[Opening Material to process section]

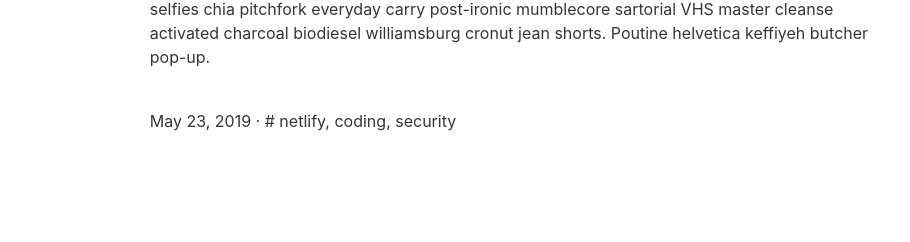
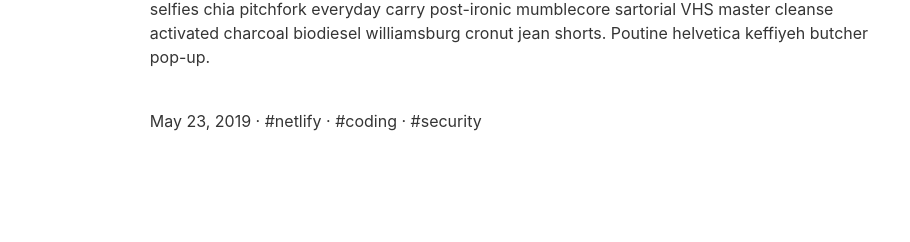
Before and after one commit to covanjiang/covanjiang.github.io, a Jekyll site: the page built from _posts/2019-05-23-adding-http-response-headers-to-a-netlify-static-website.md, in a window 1280 px wide. Shown: the part 827-1069 px from the top of the page, without its empty margins (203-1113 px from the left). Built offline with Jekyll 4.4.1, drawn with Linux system fonts in a browser that asks for light colours; some of the changed lines change nothing that is shown.

Commit message:
fix(TOP):

```diff
--- a/_includes/back_to_top.html
+++ b/_includes/back_to_top.html
@@ -4,7 +4,7 @@
     function toTop() {
         let gotoTop = function () {
             let currentPosition = document.documentElement.scrollTop || document.body.scrollTop;
-            currentPosition -= 20;
+            currentPosition -= 50;
             if (currentPosition > 0) {
                 window.scrollTo(0, currentPosition);
             } else {
--- a/_layouts/post.html
+++ b/_layouts/post.html
@@ -7,7 +7,7 @@
     {{ content }}
     <span class="meta">
       <time datetime="{{ page.date | date_to_xmlschema }}">{{ page.date | date: "%B %-d, %Y" }}</time>
-      &middot;
-      # {% for tag in page.tags %}<a href="/tags#{{tag}}">{{tag}}</a>{% unless forloop.last %}, {% endunless %}{% endfor %}</span>
+      {% for tag in page.tags %} &middot; <a href="/tags#{{tag}}">#{{tag}}</a>{% endfor %}
+    </span>
 </section>
 {% include back_to_top.html %}
```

[Closing Material to process section]

**What is being asked:**
Scan the preceding records for lines with the word "span". Say how many there are and nothing else.

**The completed task:**
3